Aim of the exercise >>
From the entries, copy every line that carries the string "README".

Data provided >>
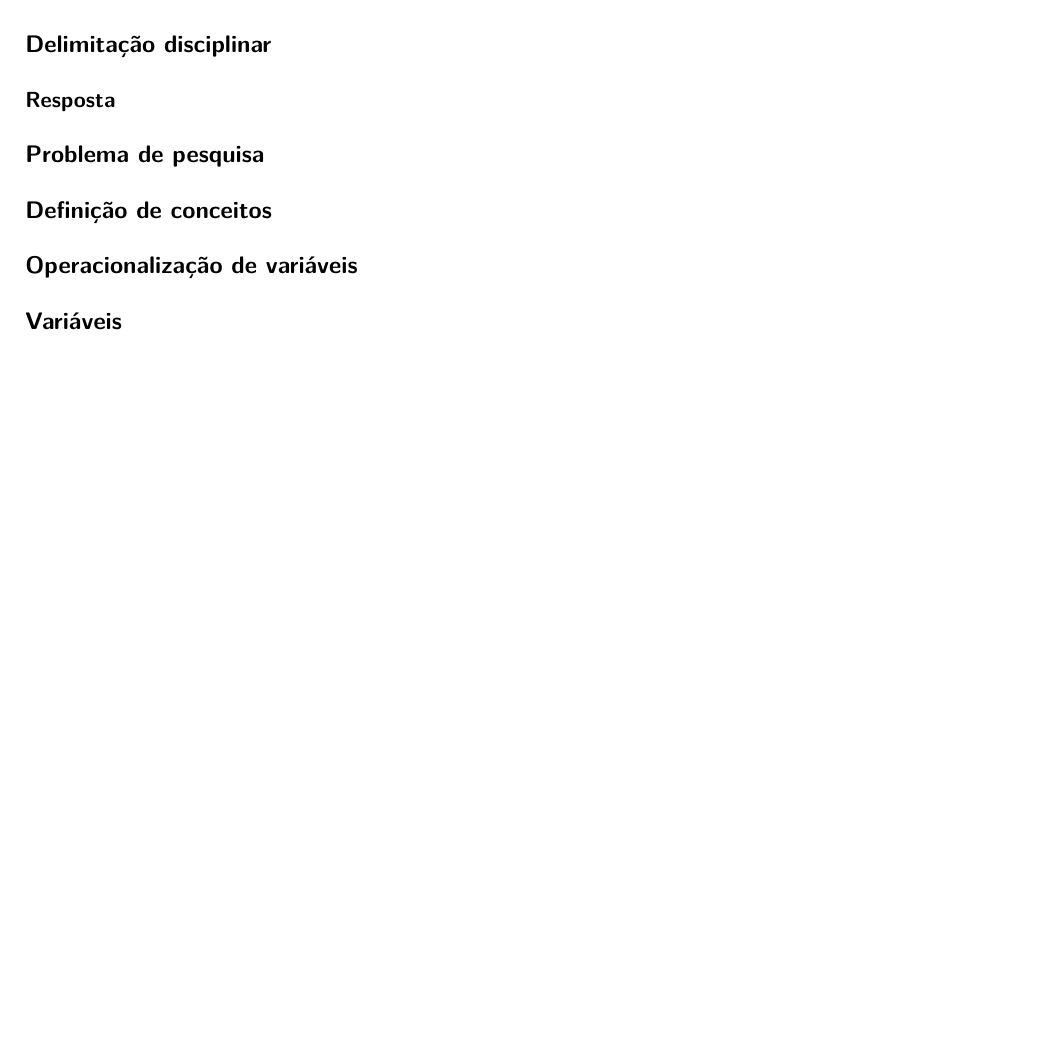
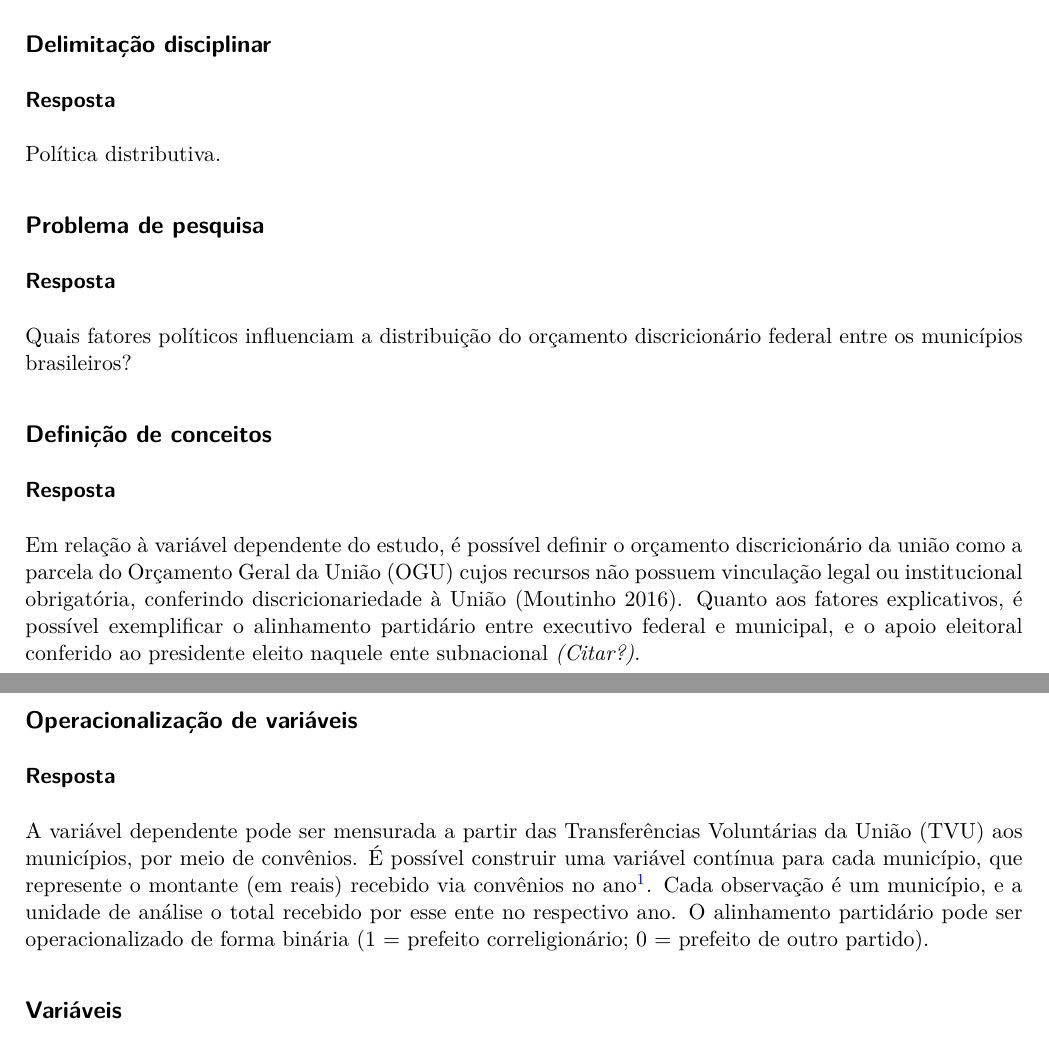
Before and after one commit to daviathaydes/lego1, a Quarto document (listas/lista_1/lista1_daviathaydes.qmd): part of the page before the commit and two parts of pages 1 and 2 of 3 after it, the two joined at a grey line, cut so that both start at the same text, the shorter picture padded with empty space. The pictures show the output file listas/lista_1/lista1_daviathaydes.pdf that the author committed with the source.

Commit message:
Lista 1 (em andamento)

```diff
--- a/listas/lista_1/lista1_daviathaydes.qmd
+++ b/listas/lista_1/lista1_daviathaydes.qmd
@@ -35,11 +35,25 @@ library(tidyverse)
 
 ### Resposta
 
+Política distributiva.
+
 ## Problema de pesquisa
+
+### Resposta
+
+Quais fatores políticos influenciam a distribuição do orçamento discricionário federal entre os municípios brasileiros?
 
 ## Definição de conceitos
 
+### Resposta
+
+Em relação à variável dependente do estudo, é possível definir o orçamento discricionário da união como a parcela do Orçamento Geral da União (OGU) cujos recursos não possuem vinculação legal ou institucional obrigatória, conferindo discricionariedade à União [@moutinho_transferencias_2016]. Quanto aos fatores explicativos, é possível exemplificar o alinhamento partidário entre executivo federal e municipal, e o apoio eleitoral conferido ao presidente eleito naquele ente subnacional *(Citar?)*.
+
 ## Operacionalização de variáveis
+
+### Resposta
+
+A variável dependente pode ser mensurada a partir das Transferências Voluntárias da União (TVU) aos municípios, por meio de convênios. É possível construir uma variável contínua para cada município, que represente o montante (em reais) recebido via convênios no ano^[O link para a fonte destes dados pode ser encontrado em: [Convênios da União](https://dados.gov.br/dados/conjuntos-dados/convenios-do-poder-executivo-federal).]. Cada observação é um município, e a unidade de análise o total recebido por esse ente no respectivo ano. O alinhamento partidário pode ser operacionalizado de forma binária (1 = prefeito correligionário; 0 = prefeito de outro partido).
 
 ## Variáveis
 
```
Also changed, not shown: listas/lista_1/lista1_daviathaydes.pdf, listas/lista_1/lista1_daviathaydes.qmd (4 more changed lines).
* * *
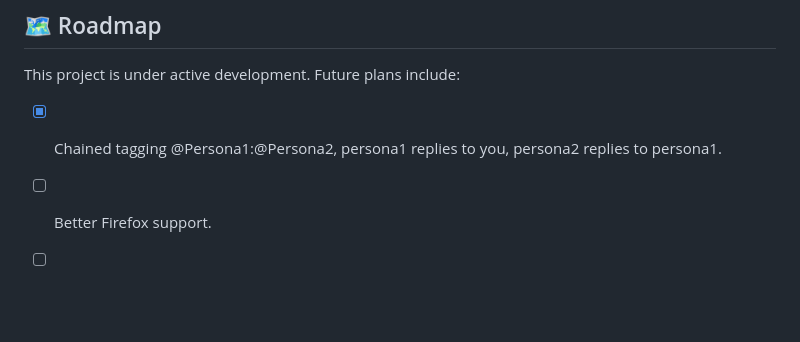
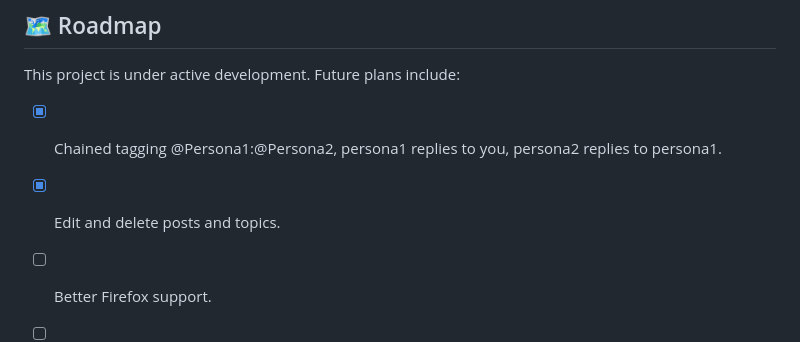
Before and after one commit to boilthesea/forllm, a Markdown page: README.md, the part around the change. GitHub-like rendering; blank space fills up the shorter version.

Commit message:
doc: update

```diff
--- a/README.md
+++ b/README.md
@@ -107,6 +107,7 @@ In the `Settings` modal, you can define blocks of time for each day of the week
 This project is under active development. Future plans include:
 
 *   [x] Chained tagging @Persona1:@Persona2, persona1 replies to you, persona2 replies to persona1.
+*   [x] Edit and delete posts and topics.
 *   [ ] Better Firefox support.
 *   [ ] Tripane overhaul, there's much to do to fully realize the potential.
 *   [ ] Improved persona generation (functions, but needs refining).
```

Written answer >>
Before and after one commit to boilthesea/forllm, a Markdown page: README.md, the part around the change. GitHub-like rendering; blank space fills up the shorter version.
--- a/README.md
+++ b/README.md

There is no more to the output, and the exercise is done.